|Author(s):||Merriman, David F.; Kass, Amanda; Bruno, Robert
|Subject(s):||crisis, pension, mentality, finances, policy, contributions, fiscal, state's,
|Abstract:||The near ubiquitous claim that Illinois is facing a “pension crisis” has rarely been challenged. The failure
to examine this customary framing of the fiscal condition of Illinois’ five state pension systems limits how
policymakers conceptualize their funding strategy. This white paper, jointly authored by researchers from
the Project for Middle Class Renewal at the School of Labor and Employment Relations, the Government
Finance Research Center and the Institute of Government and Public Affairs (all at the University of
Illinois), argues that the “pension crisis” framework negatively influences discussions of policy options.
Our goal with this paper is to rethink the conversation about pensions and the state’s finances in several

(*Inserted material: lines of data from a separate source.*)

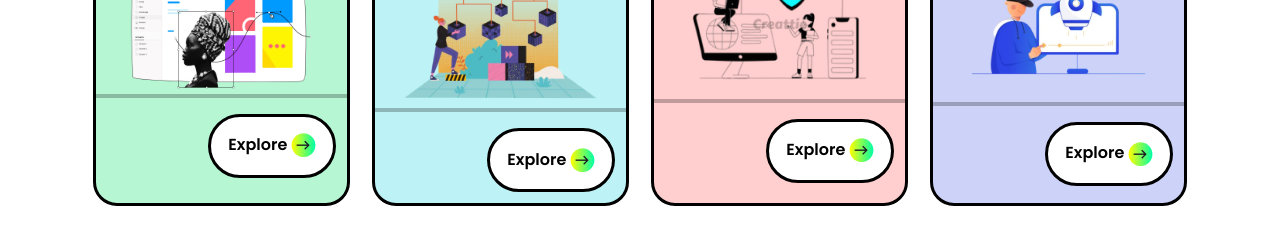
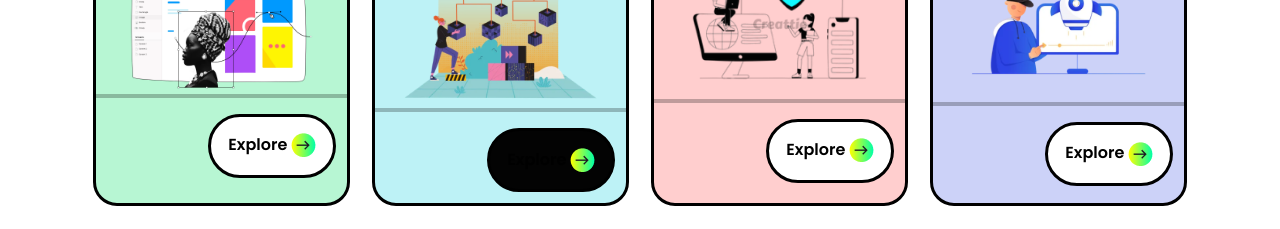
Before and after one commit to Krisha1703/Chaintech-Network-Template, a plain HTML site: page index.html in a window 1280 px wide. Shown: the part 900-1129 px from the top of the page. Drawn offline with nearby package versions, Linux system fonts and the light colour scheme.

Commit message:
Update index.html

```diff
--- a/index.html
+++ b/index.html
@@ -142,7 +142,7 @@
 
                             <div class="footer"><!--Footer part of container-2-->
                                 <!--Bootstrap class: rounded-pill to create rounded button-->
-                                <button class="rounded-pill" id="section-button">
+                                <button class="rounded-pill" id="section-button" style="background-color: #030303">
                                     Explore
                                     <img src="./images/gradient-arrow.png" alt="" class="gradient-arrow">
                                 </button>
```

ways. First, we argue that the funded ratio and unfunded liabilities, conventional ways of assessing a
pension system’s fiscal health, are inadequate metrics that reinforce short-term thinking. We argue that the
focus should be on long-term trends and peer comparison. In addition, attention should be paid to
identifying what the drivers are of negative trends and carefully assessing whether action is needed.
Second, we argue that a “pension crisis” is a situation in which the pension system is insolvent and unable
to make benefit payments to current retirees. This is not the present scenario in Illinois. Nonetheless, we
recognize that both the state and the pension systems face significant fiscal challenges. Third, rather than a
singular problem, we contend that there are actually two, interrelated and in-conflict issues:
● concern over the pension systems’ finances, and
● operating budgets where expenses regularly exceed revenues.
We note that a tension exists between a desire to rapidly improve the finances of the pension systems (which
would necessitate higher state contributions), and an interest in preventing pension contributions from
crowding out other areas of the state budget.
Illinois lawmakers have long sought a silver bullet solution that will not increase (or even lower) the state’s
required contributions while simultaneously shoring up the pension systems’ finances. We view such a
scenario as unattainable and its pursuit as a distraction from the job of responsible policymaking. Moreover,
because the two issues are interrelated, a policy designed to address one issue will necessarily worsen the
In this paper, we recommend abandoning the “crisis” narrative and moving away from only assessing the
pension systems’ finances with a single point-in-time measurement. Last, we urge lawmakers to shed the
common practice of reducing the state’s pension payments to balance the operating budget.
|Publisher:||Institute of Government & Public Affairs
|Date Available in IDEALS:||2021-08-02